If a line below contains "item", add it to your tally, then answer with the tally alone.
** Opening Supplied entries block **
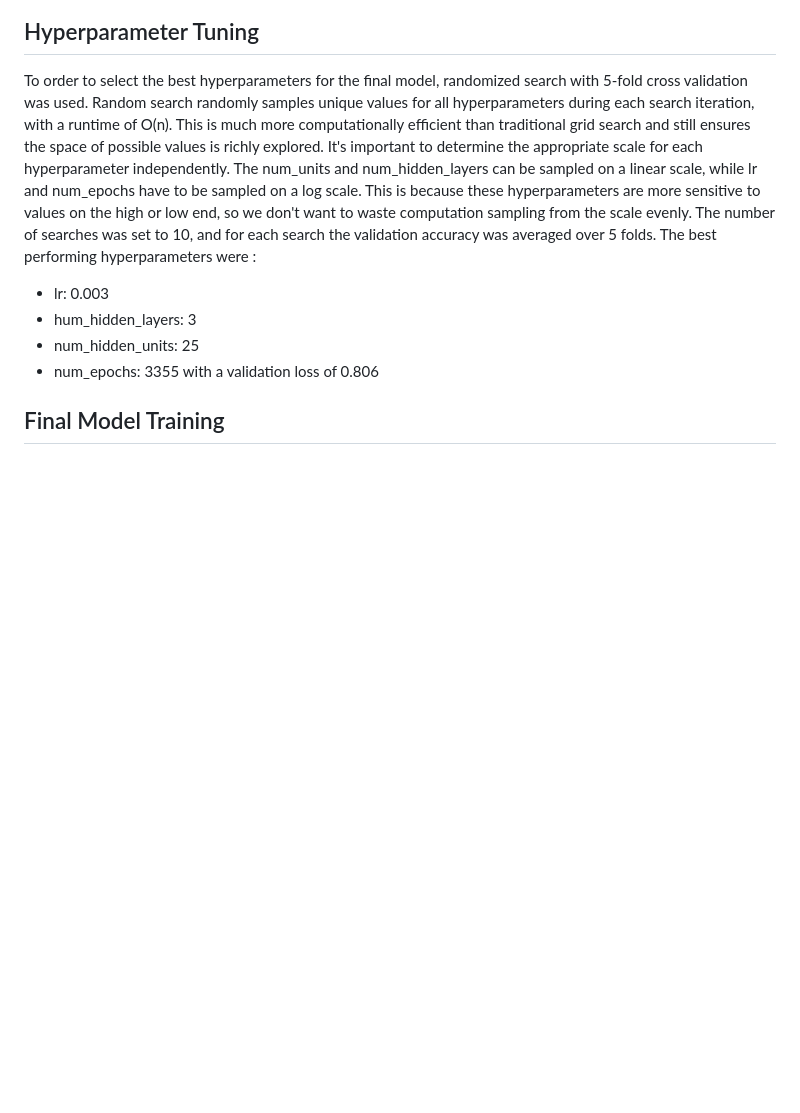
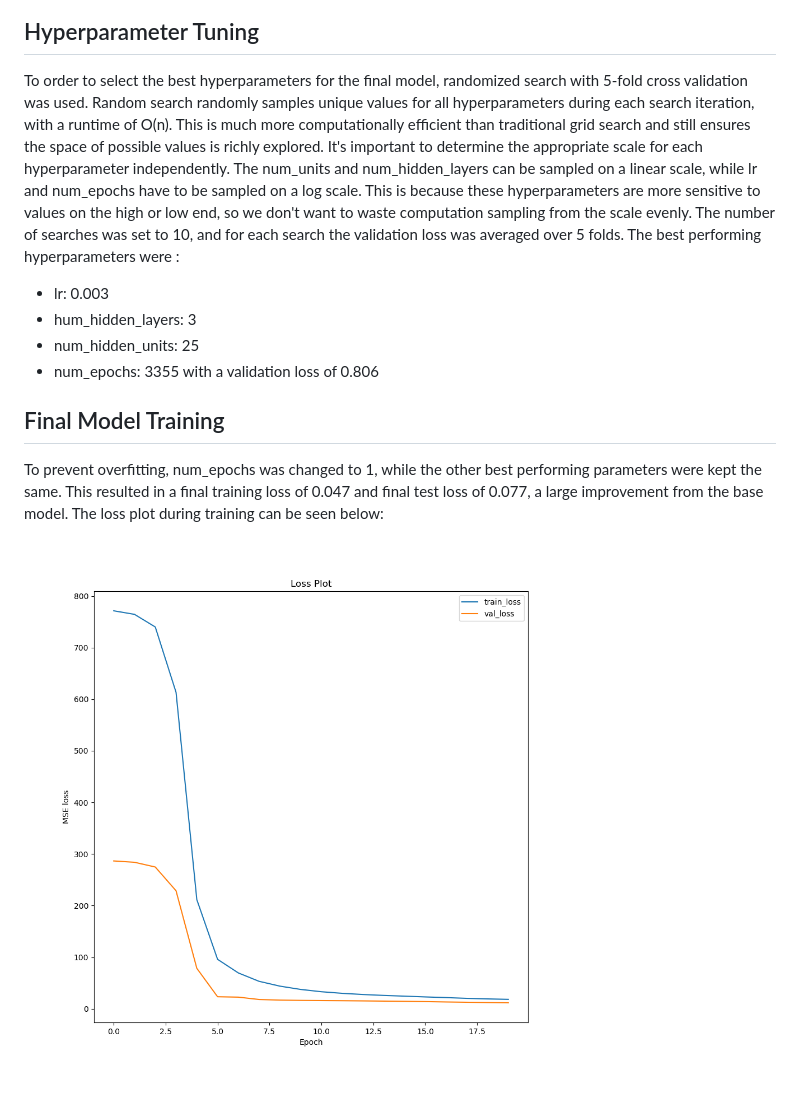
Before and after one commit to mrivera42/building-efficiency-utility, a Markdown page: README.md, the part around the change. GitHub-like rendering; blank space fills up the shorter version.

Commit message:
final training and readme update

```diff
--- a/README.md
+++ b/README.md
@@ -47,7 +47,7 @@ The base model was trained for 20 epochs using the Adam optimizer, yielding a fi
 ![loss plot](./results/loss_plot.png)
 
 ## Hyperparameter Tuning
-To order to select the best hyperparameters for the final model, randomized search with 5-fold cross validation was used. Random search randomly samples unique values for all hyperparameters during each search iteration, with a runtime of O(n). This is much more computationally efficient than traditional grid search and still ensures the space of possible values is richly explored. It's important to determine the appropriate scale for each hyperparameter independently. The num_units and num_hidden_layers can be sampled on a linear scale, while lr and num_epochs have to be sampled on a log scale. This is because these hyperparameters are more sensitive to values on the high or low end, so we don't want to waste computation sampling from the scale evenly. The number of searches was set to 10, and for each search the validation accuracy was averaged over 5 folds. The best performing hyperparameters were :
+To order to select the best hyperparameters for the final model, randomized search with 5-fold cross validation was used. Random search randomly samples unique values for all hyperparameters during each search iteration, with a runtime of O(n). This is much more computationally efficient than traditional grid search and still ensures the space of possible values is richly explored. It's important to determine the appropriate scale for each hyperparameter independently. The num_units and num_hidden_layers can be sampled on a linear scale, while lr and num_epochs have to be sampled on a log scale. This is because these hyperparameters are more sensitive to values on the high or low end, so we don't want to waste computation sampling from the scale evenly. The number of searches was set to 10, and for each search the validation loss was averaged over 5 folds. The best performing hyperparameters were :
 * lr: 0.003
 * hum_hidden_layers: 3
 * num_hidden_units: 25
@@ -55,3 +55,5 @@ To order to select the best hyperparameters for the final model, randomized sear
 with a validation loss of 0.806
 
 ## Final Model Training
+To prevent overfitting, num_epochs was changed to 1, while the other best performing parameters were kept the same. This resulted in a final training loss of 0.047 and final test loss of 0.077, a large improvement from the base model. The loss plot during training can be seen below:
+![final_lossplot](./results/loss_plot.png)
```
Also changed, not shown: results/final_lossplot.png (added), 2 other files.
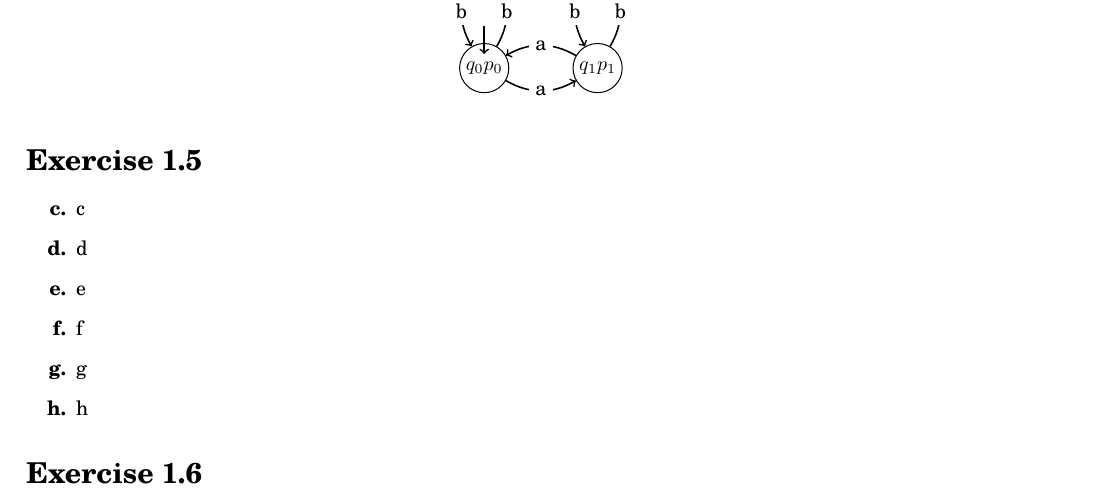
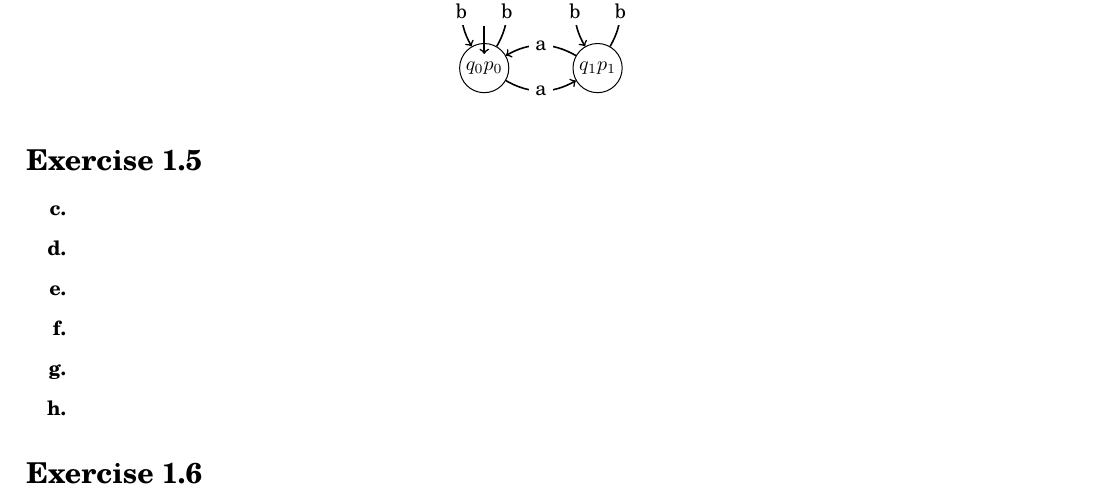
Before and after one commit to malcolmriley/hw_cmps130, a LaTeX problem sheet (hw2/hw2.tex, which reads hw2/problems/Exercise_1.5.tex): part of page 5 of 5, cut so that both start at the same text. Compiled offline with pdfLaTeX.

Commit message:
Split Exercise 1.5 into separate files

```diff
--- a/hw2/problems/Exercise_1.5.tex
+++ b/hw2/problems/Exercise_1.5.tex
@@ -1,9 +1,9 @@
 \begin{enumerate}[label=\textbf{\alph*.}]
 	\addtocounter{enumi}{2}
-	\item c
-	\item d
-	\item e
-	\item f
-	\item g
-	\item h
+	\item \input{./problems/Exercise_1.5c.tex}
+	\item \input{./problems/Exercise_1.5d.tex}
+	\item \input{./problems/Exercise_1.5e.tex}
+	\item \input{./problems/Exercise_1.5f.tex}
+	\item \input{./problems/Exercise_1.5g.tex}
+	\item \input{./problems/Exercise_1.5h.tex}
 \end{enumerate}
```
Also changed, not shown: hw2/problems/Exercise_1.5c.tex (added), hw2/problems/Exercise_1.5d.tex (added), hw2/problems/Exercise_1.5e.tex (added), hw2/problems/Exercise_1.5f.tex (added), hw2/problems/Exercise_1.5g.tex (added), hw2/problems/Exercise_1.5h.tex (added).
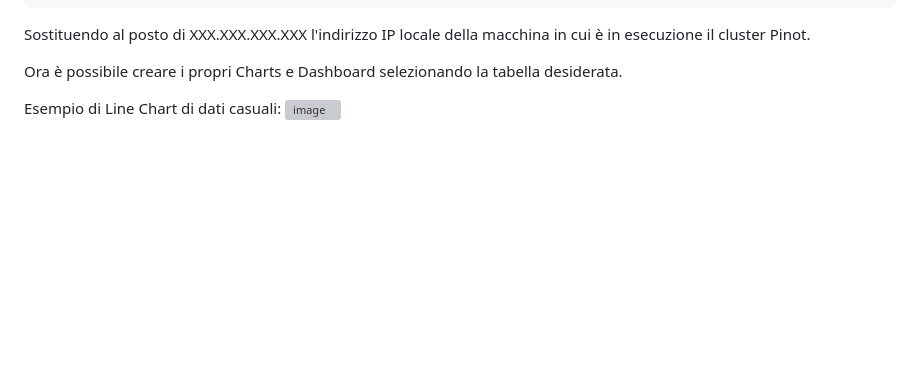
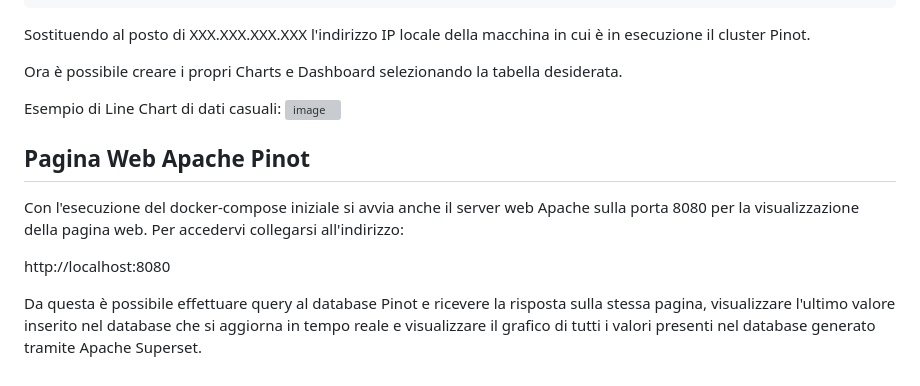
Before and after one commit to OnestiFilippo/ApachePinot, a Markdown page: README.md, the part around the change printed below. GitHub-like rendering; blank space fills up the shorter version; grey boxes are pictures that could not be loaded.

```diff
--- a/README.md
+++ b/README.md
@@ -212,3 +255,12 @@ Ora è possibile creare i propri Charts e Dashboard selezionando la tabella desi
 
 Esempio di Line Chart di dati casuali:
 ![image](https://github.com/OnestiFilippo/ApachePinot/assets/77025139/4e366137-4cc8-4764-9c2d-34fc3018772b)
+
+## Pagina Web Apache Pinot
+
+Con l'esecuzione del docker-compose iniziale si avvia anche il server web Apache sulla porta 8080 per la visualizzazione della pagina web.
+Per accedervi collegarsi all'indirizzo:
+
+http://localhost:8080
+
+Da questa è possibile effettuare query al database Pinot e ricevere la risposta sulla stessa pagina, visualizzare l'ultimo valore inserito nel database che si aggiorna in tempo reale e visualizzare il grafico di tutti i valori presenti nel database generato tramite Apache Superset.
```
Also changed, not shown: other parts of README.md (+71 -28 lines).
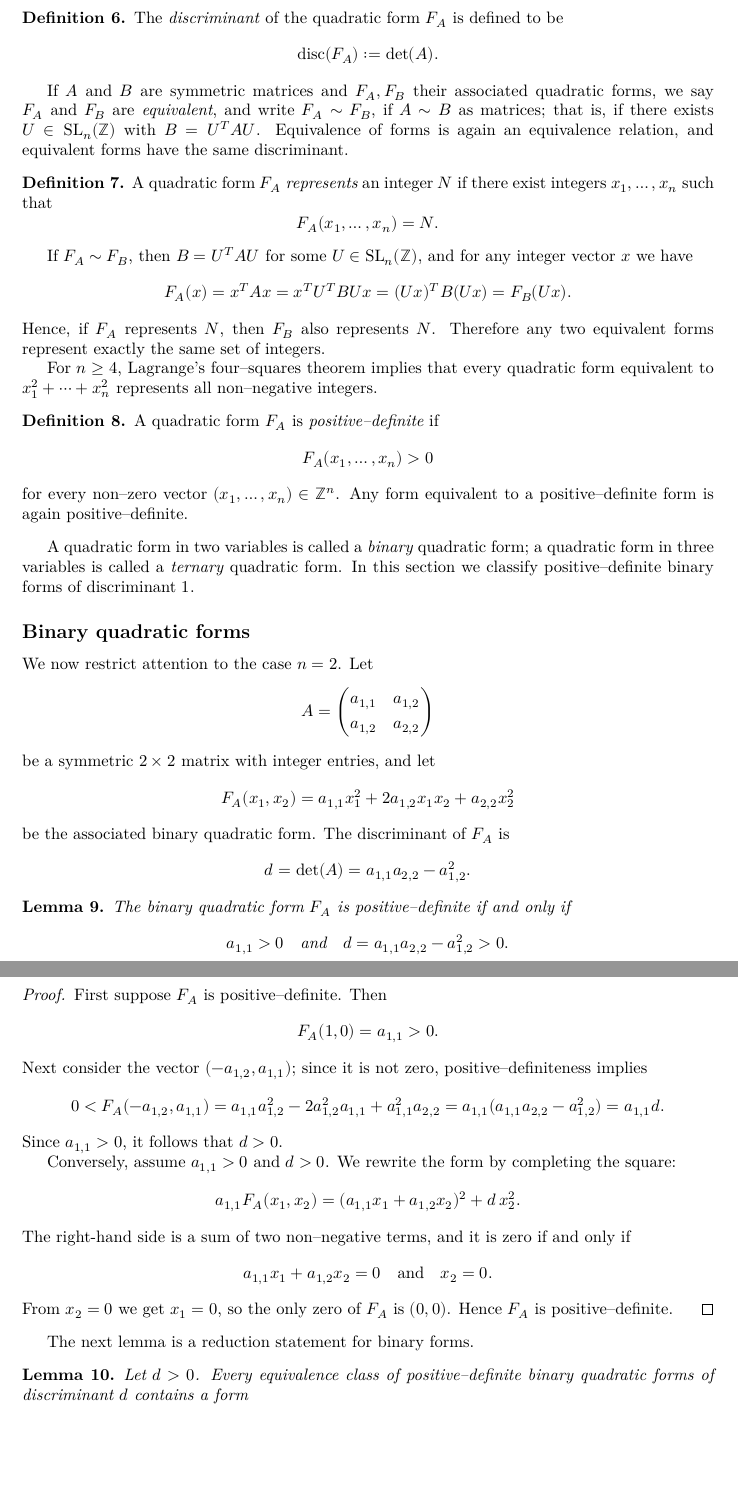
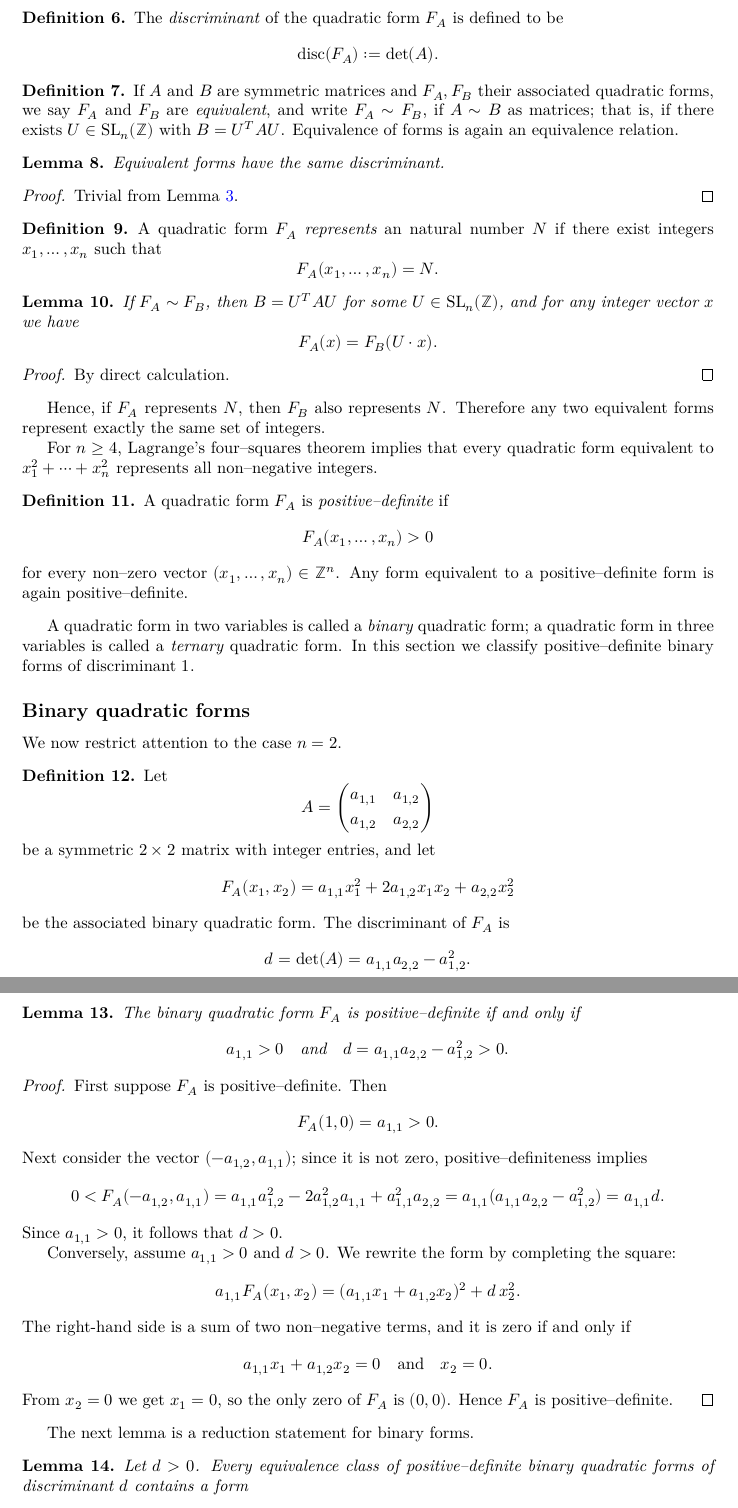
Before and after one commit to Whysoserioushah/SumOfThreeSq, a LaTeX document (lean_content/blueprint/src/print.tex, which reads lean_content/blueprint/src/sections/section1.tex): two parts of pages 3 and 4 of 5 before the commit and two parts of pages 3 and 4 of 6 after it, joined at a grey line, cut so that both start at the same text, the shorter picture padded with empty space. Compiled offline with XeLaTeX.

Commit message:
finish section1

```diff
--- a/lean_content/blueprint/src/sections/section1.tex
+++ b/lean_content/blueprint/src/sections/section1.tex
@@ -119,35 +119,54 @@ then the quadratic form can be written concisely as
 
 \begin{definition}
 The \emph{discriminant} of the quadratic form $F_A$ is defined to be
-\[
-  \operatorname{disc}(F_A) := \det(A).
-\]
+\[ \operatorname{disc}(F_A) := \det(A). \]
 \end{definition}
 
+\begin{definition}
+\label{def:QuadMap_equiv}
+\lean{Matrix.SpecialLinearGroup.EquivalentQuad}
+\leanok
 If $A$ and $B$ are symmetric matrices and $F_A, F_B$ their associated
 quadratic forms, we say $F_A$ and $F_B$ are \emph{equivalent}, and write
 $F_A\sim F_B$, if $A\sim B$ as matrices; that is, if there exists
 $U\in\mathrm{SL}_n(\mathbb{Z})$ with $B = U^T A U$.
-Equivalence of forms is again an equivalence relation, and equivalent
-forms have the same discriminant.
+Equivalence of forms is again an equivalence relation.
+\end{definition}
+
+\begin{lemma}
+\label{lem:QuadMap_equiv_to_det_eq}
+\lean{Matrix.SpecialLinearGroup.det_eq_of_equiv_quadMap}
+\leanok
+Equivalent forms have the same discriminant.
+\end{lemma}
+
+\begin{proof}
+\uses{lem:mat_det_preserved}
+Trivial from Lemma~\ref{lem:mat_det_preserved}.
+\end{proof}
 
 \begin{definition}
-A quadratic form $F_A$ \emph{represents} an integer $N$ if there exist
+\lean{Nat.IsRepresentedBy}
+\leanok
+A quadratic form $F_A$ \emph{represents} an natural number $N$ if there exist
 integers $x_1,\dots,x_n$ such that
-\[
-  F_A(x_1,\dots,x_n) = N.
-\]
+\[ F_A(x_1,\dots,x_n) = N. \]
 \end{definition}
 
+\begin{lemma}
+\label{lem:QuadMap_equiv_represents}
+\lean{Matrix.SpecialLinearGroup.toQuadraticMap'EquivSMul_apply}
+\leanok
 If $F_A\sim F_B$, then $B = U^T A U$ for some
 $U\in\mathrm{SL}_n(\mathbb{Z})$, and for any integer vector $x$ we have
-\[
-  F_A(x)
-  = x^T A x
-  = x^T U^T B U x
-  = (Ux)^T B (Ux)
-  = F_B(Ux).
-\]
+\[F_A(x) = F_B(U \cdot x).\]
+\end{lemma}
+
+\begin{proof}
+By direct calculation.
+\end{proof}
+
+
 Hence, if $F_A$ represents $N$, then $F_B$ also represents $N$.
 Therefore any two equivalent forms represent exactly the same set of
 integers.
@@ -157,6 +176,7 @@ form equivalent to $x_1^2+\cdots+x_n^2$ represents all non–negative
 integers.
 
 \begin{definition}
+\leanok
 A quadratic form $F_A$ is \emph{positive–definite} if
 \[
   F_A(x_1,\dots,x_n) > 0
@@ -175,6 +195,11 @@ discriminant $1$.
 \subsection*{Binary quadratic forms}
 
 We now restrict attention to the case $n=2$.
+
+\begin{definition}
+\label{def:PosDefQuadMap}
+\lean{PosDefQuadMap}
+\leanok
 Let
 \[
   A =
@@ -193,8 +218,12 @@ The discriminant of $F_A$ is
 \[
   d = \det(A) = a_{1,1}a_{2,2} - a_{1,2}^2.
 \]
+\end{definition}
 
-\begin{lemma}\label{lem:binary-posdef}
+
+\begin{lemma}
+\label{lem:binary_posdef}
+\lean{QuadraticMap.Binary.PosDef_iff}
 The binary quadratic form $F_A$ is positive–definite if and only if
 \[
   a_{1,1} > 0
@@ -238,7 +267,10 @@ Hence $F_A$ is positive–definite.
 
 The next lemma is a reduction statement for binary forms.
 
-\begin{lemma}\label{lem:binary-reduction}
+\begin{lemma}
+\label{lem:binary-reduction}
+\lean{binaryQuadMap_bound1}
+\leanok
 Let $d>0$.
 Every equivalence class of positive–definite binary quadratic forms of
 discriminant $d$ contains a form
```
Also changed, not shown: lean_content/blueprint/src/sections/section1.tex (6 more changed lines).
** Closing Supplied entries block **
§ **Solution to this exercise**
12